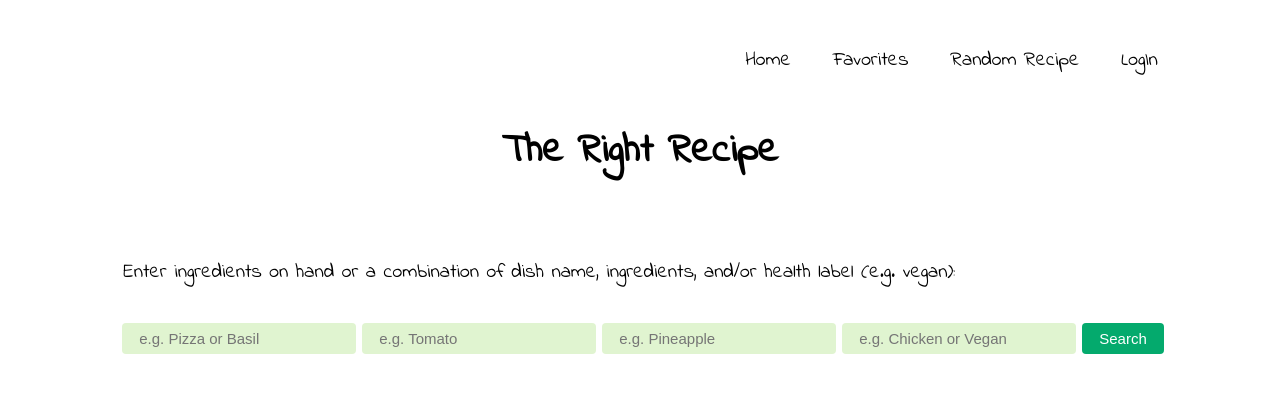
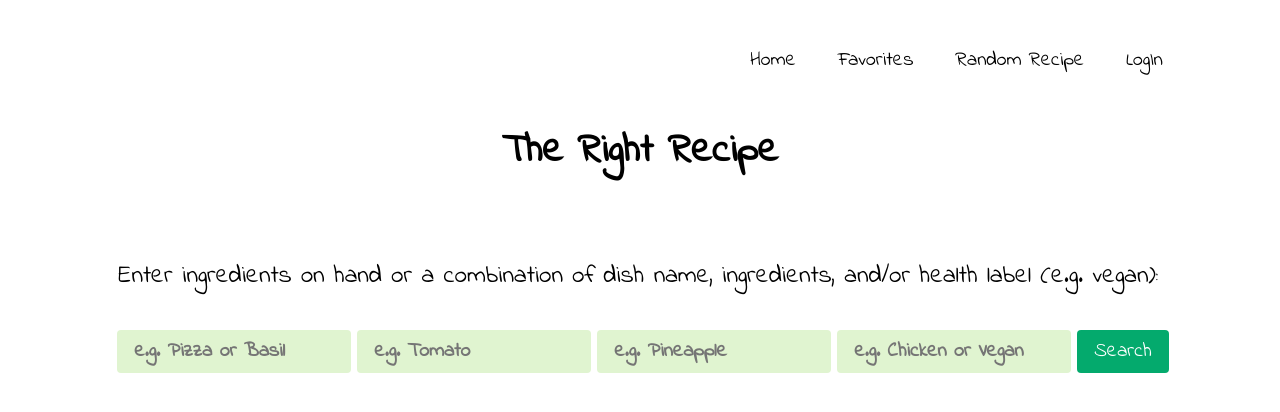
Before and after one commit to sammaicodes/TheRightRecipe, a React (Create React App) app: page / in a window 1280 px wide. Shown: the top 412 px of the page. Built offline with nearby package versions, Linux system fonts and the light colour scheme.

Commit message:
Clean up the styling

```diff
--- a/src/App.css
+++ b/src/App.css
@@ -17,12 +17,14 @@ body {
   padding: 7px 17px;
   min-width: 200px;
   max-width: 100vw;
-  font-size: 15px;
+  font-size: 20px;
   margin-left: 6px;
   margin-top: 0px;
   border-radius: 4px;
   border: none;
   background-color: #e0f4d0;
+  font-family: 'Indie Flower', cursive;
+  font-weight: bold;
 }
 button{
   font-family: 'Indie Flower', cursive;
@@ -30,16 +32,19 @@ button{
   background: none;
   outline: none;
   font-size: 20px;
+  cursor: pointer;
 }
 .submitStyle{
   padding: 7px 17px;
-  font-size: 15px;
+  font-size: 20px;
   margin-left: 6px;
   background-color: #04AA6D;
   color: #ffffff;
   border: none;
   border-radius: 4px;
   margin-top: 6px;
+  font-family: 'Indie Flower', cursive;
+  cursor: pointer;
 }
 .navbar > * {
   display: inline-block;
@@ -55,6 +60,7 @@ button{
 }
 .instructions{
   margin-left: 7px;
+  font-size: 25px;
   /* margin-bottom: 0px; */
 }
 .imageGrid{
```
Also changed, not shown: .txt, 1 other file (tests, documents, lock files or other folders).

== What you should do ==
Which lines in the records above contain the word "color"? Return each of them.

== Problem solution ==
   background-color: #e0f4d0;
   background-color: #04AA6D;
   color: #ffffff;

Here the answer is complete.